90 days from today is Mon, 18 May 2020
8 August 2019
Inspired by Assistant Chief Constable Chris Johnson’s approach to being diagnosed with Motor Neurone Disease (MND), West Midlands Police Federation representative Trudy Gittins has signed up to run Liverpool’s Rock and Roll Marathon next year and is calling on other officers and police staff to join her.
Trudy, a DS in the organisational learning and development department, wants to raise as much money as she can for the Motor Neurone Disease Association, the charity that funds research into the disease and offers support to those with the disease and their families.
“I watched the really powerful interview the ACC and his wife, Sharon, gave on Good Morning Britain’s breakfast TV show last Friday in which they talked about their journey through MND,” says Trudy.
“Along with both their courage and humility, what struck me about the interview was how the funds raised by the Ice Bucket Challenge a few years ago had helped the Motor Neurone Disease Association make real in-roads into finding a cure for MND and the emphasis on how this cure could become a reality within our lifetime.
“This made me think that we could come together as a policing family and be part of this, and in some way make small steps towards helping Chris, Sharon and their family, live their best life.
“MND attacks the nerves in the brain and spinal cord and could happen to anyone at any time; a person’s risk of developing the disease is around 1 in 300. It does not discriminate and most people would never want to take their mind to how it must feel to have it.”
Trudy will take part in the Rock and Roll Marathon on Sunday 24 May 2020 and wants as many other officers and staff to join her in running to raising funds for the charity.
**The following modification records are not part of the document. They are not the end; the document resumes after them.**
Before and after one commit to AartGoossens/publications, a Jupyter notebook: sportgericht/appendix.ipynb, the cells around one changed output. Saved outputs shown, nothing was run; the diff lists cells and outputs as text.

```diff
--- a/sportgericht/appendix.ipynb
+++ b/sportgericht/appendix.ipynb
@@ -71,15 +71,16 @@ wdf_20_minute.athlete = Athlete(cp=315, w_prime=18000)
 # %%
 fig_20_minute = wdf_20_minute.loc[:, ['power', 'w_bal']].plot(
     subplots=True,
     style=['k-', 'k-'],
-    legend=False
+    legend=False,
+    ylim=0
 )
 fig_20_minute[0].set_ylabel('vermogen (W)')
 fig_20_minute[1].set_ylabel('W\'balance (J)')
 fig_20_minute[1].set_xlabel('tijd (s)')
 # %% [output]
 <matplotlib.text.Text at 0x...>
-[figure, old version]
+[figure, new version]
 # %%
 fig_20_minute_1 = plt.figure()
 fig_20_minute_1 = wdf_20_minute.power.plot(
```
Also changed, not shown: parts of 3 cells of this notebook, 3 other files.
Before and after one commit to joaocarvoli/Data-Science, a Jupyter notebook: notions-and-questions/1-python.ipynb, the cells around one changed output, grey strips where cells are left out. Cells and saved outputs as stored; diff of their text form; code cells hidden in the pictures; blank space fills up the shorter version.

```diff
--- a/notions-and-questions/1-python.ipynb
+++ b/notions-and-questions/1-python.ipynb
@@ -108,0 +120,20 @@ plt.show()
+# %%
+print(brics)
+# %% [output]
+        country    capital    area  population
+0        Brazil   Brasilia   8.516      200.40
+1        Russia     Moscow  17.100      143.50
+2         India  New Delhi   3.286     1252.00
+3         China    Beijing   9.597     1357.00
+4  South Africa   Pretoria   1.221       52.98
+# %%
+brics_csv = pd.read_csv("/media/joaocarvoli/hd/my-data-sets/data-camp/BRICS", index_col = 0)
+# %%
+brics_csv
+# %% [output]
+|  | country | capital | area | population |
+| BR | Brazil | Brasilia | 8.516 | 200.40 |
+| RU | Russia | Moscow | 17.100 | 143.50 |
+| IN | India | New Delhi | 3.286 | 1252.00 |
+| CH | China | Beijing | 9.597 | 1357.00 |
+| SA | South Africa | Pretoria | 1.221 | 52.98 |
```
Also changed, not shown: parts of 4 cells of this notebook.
There is also a half marathon the same day.
She has already encouraged 14 people within the Force to join her in taking on the marathon and has also spread the word as far as Australia. Her friend Sarah Sprague, who emigrated to Australia, is planning to run a race on the same day as the Liverpool event to raise awareness of MND in Oz.
Meanwhile Trudy is aware of the challenge she has set herself and hopes colleagues will share her passion to do something to show support for the ACC.
She explained: “It is way out of my comfort zone. It’s going to be tough as hell fitting the training in around working full-time, four children, a hectic life and winter training conditions. There are lots of barriers that could get in the way.
“But when you think about MND, there is nothing more motivating when things feel tough. WMP is a huge family who are at their very best when they support each other. The half marathon in particular is a goal that, with the right mindset, support and training you could set yourself even if you’ve never run before.
“The benefits of running are immense but for this goal it has the added benefits of supporting Chris and his family. I have also discovered an existing Facebook community called ‘RUN MND’ where their motto is #no finish line until there is a cure for MND. That is exactly where we want to get too.”
Chris has welcomed Trudy’s efforts, saying: “Thank you to everyone involved. This is α truly wonderful thing to do. It’s been α difficult time but I can honestly say things like this, where great people are prepared to do something to help raise awareness and support, is genuinely uplifting.”